Yesterday we went to this year's Del Rey Day, a community event sponsored by the Del Rey Neighborhood Council. I appreciate the council's effort to build a sense of community with an event like this, but it doesn't seem to be working. Every year there appears to be less people attending the event. It always feels like the only people there are the ones who had something to do with planning the event itself.

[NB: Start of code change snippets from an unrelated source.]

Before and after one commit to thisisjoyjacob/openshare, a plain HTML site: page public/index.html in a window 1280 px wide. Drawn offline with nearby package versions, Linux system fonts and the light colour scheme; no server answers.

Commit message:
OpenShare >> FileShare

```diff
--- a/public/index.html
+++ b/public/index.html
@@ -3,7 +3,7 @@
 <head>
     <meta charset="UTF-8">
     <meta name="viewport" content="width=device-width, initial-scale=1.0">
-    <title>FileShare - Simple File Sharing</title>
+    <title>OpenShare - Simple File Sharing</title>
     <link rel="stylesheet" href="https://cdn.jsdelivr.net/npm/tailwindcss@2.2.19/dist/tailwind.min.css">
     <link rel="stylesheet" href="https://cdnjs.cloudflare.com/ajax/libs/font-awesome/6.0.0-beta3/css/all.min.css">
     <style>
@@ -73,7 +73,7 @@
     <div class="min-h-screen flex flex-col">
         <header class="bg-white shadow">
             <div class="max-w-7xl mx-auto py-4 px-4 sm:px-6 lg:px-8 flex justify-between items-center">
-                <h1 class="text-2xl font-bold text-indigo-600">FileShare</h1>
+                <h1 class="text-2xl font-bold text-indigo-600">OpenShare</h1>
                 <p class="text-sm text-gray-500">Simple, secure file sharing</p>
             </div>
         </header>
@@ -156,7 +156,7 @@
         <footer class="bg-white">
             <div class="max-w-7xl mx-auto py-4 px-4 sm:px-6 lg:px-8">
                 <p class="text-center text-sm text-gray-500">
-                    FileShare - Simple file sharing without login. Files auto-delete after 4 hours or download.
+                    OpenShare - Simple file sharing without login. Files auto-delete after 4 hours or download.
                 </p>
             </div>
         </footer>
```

Del Rey suffers from a lack of identity. Few people in Del Rey would be able to tell you there is such a thing as Del Rey, let alone the fact that they live or work there. It really is an adjacent to community. It is the part that is left over after defining the boundaries of Marina Del Rey, Mar Vista, Culver City, and Playa Vista. There is no part of Del Rey that feels like the center of the community. Few, if any, real estate agents use the term Del Rey when advertising properties. If you tell someone you live in Del Rey, they will try to correct you and say "You mean Marina Del Rey? Playa Del Rey?". If you tell a cab driver at LAX to take you to Del Rey, they will give you a blank stare.

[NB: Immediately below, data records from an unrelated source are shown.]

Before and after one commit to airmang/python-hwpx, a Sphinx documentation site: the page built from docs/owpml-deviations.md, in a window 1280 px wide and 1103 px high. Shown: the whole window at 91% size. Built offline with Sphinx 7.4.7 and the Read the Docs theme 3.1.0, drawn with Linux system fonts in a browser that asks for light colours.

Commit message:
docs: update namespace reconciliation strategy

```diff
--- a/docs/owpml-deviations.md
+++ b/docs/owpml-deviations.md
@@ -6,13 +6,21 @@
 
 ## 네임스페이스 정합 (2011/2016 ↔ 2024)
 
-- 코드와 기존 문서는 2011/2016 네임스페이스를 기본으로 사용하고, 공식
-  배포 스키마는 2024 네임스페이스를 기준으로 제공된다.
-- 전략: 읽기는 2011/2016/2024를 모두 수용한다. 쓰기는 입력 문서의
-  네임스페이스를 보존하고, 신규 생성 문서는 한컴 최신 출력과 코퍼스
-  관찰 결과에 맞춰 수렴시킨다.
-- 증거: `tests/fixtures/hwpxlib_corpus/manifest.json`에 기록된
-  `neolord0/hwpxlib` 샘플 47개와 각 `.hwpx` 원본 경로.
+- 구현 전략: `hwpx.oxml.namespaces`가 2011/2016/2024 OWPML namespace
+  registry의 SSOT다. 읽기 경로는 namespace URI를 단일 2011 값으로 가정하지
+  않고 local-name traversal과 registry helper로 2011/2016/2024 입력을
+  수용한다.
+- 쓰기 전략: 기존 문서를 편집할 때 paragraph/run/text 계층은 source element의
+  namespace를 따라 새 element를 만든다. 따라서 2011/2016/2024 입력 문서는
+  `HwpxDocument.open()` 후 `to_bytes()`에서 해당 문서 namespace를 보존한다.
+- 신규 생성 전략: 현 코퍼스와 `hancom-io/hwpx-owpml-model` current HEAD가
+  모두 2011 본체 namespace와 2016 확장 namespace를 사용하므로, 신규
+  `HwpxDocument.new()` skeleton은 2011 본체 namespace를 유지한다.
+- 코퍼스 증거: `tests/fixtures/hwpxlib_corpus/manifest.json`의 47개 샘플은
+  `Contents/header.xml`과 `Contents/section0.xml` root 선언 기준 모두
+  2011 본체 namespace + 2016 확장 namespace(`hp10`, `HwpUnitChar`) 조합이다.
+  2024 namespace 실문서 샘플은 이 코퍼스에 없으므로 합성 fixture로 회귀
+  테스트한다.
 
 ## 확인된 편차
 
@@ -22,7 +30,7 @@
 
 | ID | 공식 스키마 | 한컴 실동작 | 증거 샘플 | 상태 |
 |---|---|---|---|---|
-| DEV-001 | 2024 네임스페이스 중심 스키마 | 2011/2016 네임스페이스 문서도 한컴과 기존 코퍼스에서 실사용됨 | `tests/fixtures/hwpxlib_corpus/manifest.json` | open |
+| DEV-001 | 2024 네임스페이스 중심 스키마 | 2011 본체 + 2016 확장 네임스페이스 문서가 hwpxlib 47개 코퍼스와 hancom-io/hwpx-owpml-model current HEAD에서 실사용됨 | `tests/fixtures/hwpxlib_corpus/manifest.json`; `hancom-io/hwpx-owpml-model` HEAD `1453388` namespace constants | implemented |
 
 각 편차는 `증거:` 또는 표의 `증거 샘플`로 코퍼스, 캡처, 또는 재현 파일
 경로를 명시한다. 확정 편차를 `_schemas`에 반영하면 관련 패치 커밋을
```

This year they held the Del Rey Neighborhood Council officer elections at the Marina Del Rey Middle School to coincide with Del Rey Day. That was a good idea. They were able to muster up 137 voters according to the preliminary results. I think this was more voters than they've had in the past. Almost all the officer seats up for grabs had only one candidate to choose from which didn't make for a very exciting election. The only contested seat was for 2nd Vice President which was won by write-in candidate Katia D'Amico by a narrow margin. Katia told me that she ran at the last minute because she was concerned that there would otherwise be no Latino representation on the board for an area with quite a large Latino population.